- Opening Delimiter -

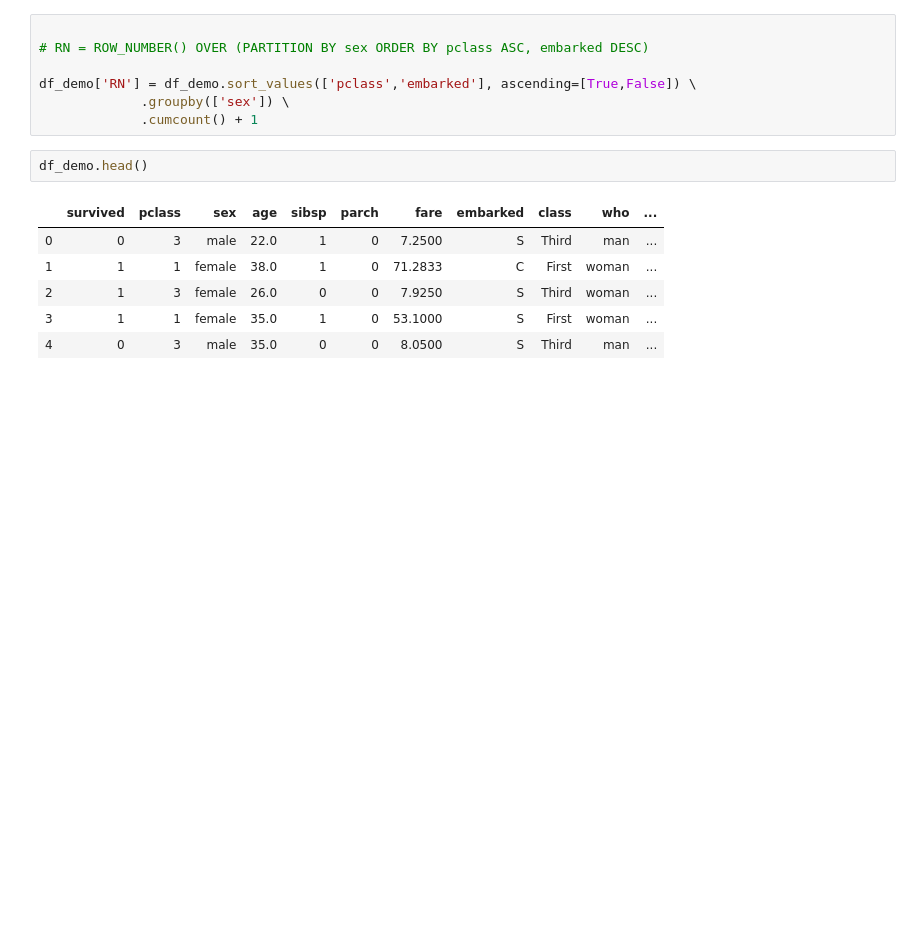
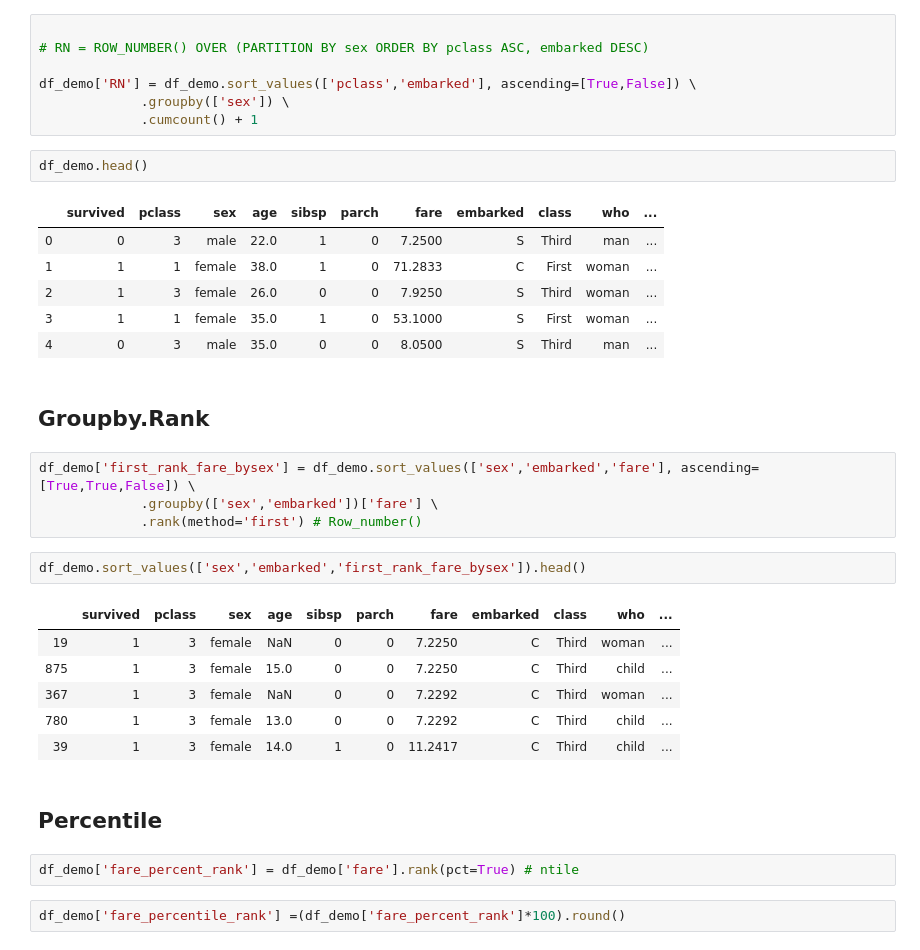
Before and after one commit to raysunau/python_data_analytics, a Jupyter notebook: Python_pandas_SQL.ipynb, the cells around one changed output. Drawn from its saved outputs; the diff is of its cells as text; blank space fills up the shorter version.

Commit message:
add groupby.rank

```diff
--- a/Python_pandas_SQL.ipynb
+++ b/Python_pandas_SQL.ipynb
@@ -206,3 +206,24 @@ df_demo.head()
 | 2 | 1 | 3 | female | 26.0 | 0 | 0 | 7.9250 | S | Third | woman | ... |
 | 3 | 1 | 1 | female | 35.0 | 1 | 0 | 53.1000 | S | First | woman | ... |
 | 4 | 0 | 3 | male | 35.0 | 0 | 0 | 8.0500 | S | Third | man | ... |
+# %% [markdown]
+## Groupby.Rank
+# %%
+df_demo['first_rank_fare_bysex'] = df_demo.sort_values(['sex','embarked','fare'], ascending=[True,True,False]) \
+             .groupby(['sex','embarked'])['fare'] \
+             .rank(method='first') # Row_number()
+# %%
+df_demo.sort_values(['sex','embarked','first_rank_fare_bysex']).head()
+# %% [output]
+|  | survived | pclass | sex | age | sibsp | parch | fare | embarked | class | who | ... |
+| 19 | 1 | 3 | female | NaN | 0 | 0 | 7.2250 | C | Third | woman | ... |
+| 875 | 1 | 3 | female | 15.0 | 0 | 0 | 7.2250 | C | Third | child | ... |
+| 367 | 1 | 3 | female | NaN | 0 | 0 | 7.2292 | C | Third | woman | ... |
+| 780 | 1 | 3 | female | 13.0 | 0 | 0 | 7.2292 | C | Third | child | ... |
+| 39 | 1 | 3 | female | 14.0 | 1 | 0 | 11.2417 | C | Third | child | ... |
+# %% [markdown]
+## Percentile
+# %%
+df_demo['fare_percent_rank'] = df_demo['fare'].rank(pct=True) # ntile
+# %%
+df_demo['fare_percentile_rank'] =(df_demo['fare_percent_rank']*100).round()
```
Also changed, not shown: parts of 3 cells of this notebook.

- Closing Delimiter -

_TRY IT_. Where in the listing does the string "notebook" appear? Copy every line that has it.

_ANSWER TO THE EXERCISE_.
Before and after one commit to raysunau/python_data_analytics, a Jupyter notebook: Python_pandas_SQL.ipynb, the cells around one changed output. Drawn from its saved outputs; the diff is of its cells as text; blank space fills up the shorter version.
Also changed, not shown: parts of 3 cells of this notebook.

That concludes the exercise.